     Instead, the hospital summoned two guards, one of whom, Alex Liriano, allegedly roughed up Anderson in front of the security cameras.
     Anderson says his eye nearly swelled shut from the beating.
     When three police officers later arrived on the scene, Anderson claims they ignored his demands to look at the security tapes and arrest Liriano.
     Instead the officers – James Petronella, William Larkin and third, unidentified cop -sent Anderson straight to Rikers Island, where he says he spent seven months for failing to post bail.
     His criminal case was dismissed on June 22, 2007.
     Anderson filed a federal complaint months later against the cops and New York City, though Liriano is not named as a defendant.
     The officers tried to get the case dismissed by saying that they had responded to a 911 phone call about a disorderly person in the hospital. They said they found a bruised security guard but that Anderson was uninjured and “agitated.”

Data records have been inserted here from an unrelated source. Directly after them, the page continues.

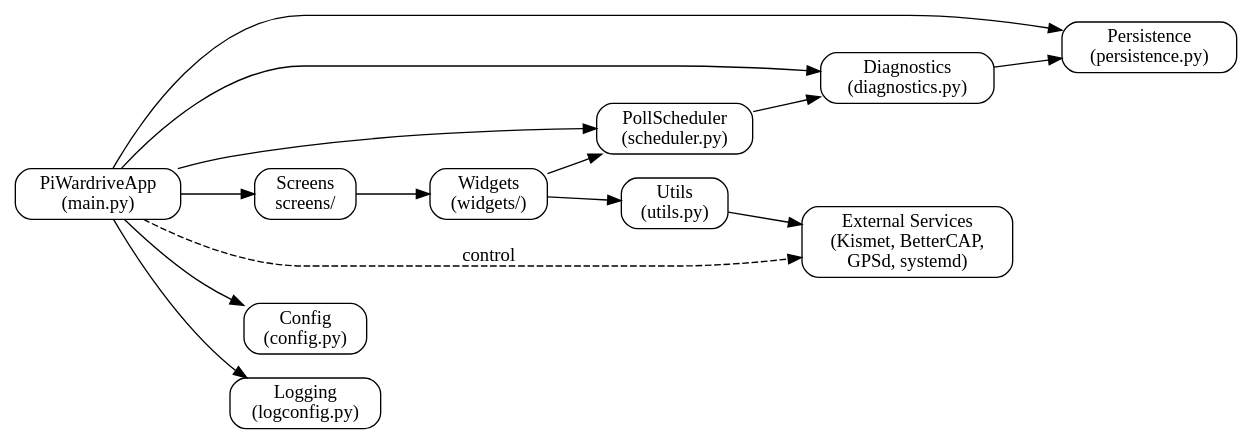
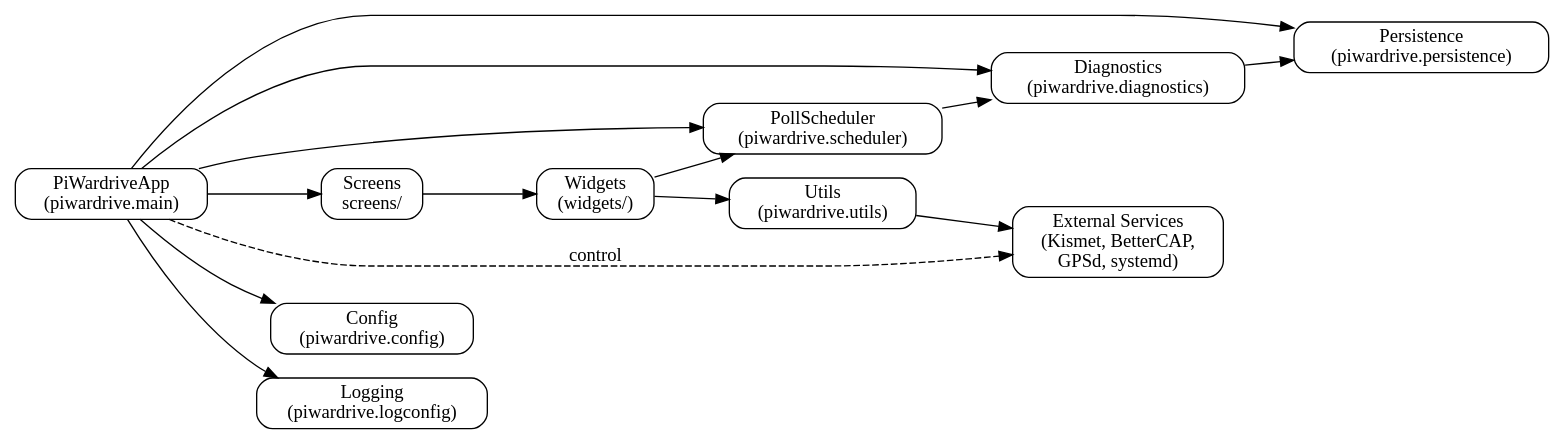
The diagram in docs/architecture.rst (Trashytalk/piwardrive), drawn with Graphviz before and after one commit. The commit also changed other lines of this file and 121 other files, not shown here.

```diff
--- a/docs/architecture.rst
+++ b/docs/architecture.rst
@@ -10,31 +10,31 @@
 .. graphviz::
 
    digraph architecture {
        rankdir=LR;
        node [shape=box, style=rounded];
 
-       App [label="PiWardriveApp\n(main.py)"];
-       Scheduler [label="PollScheduler\n(scheduler.py)"];
-       Diagnostics [label="Diagnostics\n(diagnostics.py)"];
-       Persistence [label="Persistence\n(persistence.py)"];
-       Config [label="Config\n(config.py)"];
+       App [label="PiWardriveApp\n(piwardrive.main)"];
+       Scheduler [label="PollScheduler\n(piwardrive.scheduler)"];
+       Diagnostics [label="Diagnostics\n(piwardrive.diagnostics)"];
+       Persistence [label="Persistence\n(piwardrive.persistence)"];
+       Config [label="Config\n(piwardrive.config)"];
        Widgets [label="Widgets\n(widgets/)"];
        Screens [label="Screens\nscreens/"];
-       Utils [label="Utils\n(utils.py)"];
-       Logging [label="Logging\n(logconfig.py)"];
+       Utils [label="Utils\n(piwardrive.utils)"];
+       Logging [label="Logging\n(piwardrive.logconfig)"];
        External [label="External Services\n(Kismet, BetterCAP,\nGPSd, systemd)"];
 
        App -> Scheduler;
        App -> Diagnostics;
        App -> Config;
        App -> Persistence;
        App -> Screens;
        Screens -> Widgets;
        Widgets -> Scheduler;
        Widgets -> Utils;
        Diagnostics -> Persistence;
        Scheduler -> Diagnostics;
        Utils -> External;
        App -> Logging;
    App -> External [style=dashed, label="control"];
    }
```
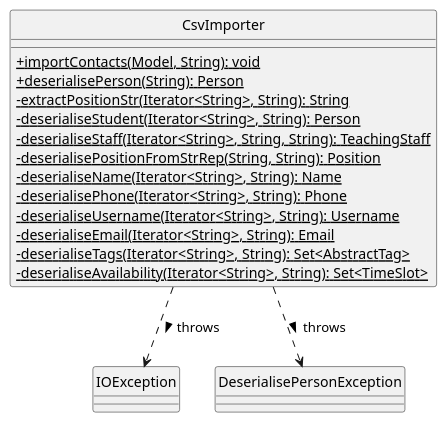
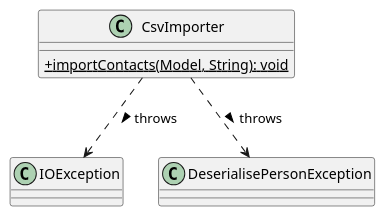
The diagram in docs/diagrams/import-command/CsvImporterClass.puml (incursi0n/tp), drawn with PlantUML before and after one commit. The commit also changed 2 other files, not shown here.

```diff
--- a/docs/diagrams/import-command/CsvImporterClass.puml
+++ b/docs/diagrams/import-command/CsvImporterClass.puml
@@ -1,22 +1,10 @@
 @startuml
-hide circle
 skinparam classAttributeIconSize 0
 
 class CsvImporter {
     + {static} importContacts(Model, String): void
-    + {static} deserialisePerson(String): Person
-    - {static} extractPositionStr(Iterator<String>, String): String
-    - {static} deserialiseStudent(Iterator<String>, String): Person
-    - {static} deserialiseStaff(Iterator<String>, String, String): TeachingStaff
-    - {static} deserialisePositionFromStrRep(String, String): Position
-    - {static} deserialiseName(Iterator<String>, String): Name
-    - {static} deserialisePhone(Iterator<String>, String): Phone
-    - {static} deserialiseUsername(Iterator<String>, String): Username
-    - {static} deserialiseEmail(Iterator<String>, String): Email
-    - {static} deserialiseTags(Iterator<String>, String): Set<AbstractTag>
-    - {static} deserialiseAvailability(Iterator<String>, String): Set<TimeSlot>
 }
 
 CsvImporter ..> IOException : throws >
 CsvImporter ..> DeserialisePersonException : throws >
 @enduml
```
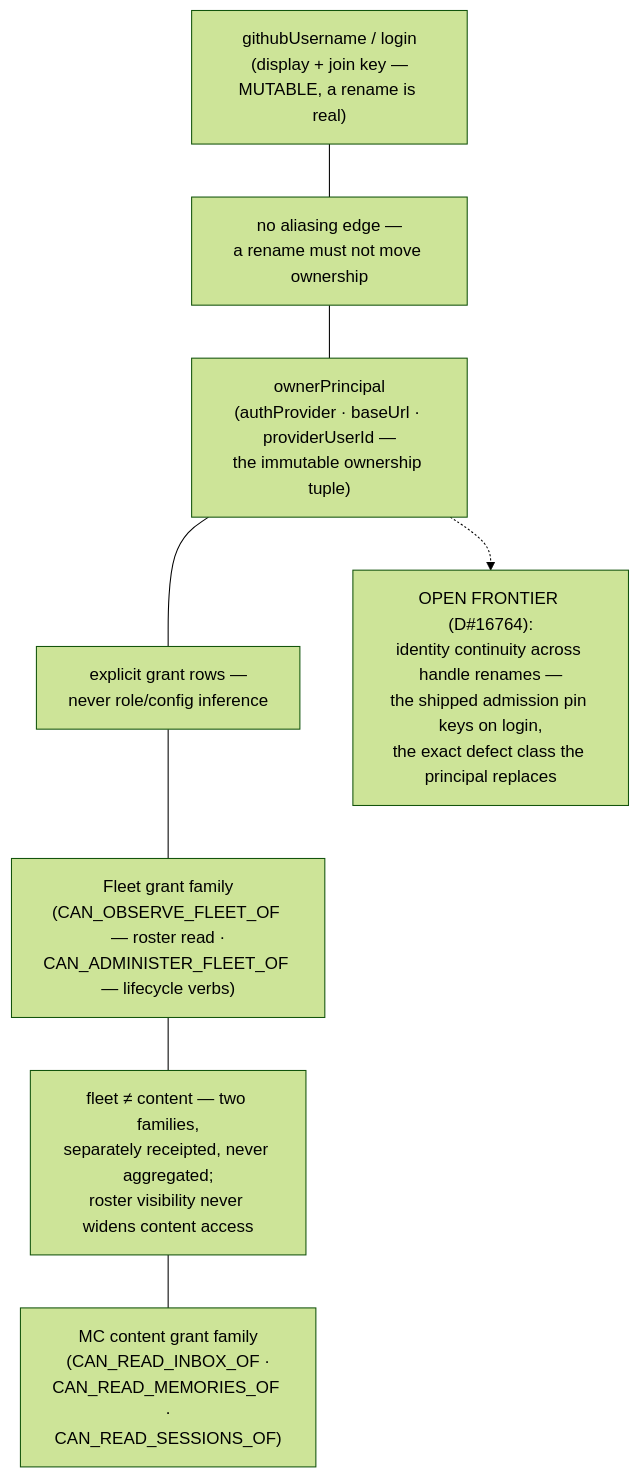
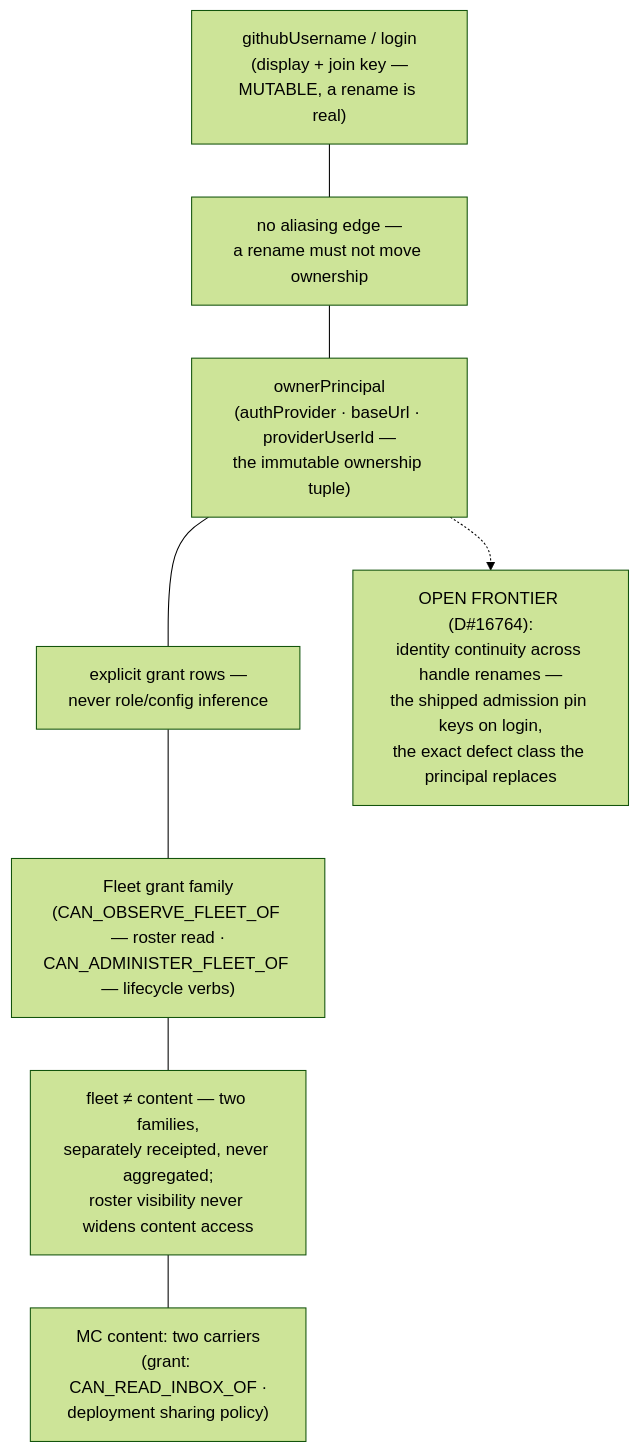
Before and after one commit to neomjs/neo: the third of 6 diagrams in learn/agentos/FleetManagerArchitecture.md, drawn with Mermaid (forest theme). The commit also changed other lines of this file and 1 other file, not shown here.

First line of the commit message:
docs(fleet): ADR 0038 records the deployment content policy beside the content grants (#19451) (#19453)

````diff
--- a/learn/agentos/FleetManagerArchitecture.md
+++ b/learn/agentos/FleetManagerArchitecture.md
@@ -94,18 +94,18 @@
 ```mermaid
 flowchart TD
     Login["githubUsername / login<br/>(display + join key —<br/>MUTABLE, a rename is real)"]
     Owner["ownerPrincipal<br/>(authProvider · baseUrl · providerUserId —<br/>the immutable ownership tuple)"]
     FGrants["Fleet grant family<br/>(CAN_OBSERVE_FLEET_OF — roster read ·<br/>CAN_ADMINISTER_FLEET_OF — lifecycle verbs)"]
-    CGrants["MC content grant family<br/>(CAN_READ_INBOX_OF ·<br/>CAN_READ_MEMORIES_OF ·<br/>CAN_READ_SESSIONS_OF)"]
+    CGrants["MC content: two carriers<br/>(grant: CAN_READ_INBOX_OF ·<br/>deployment sharing policy)"]
 
     Login --- Sep1["no aliasing edge —<br/>a rename must not move ownership"]
     Sep1 --- Owner
     Owner --- Sep2["explicit grant rows —<br/>never role/config inference"]
     Sep2 --- FGrants
     FGrants --- Sep3["fleet ≠ content — two families,<br/>separately receipted, never aggregated;<br/>roster visibility never widens content access"]
     Sep3 --- CGrants
 
     Frontier["OPEN FRONTIER (D#16764):<br/>identity continuity across handle renames —<br/>the shipped admission pin keys on login,<br/>the exact defect class the principal replaces"]
 
     Owner -.-> Frontier
 ```
````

     On Tuesday, U.S. District Judge Kiyo A. Matsumoto ruled that a jury should decide which side to flush.
     For now, the cops and the city are still on the hook for claims of false arrest, malicious prosecution and retaliation for free speech.
     Anderson’s attorney, Anthony Ofodile, praised the judge’s opinion in a phone interview, and said that he did not know what happened to the urine sample after the scuffle.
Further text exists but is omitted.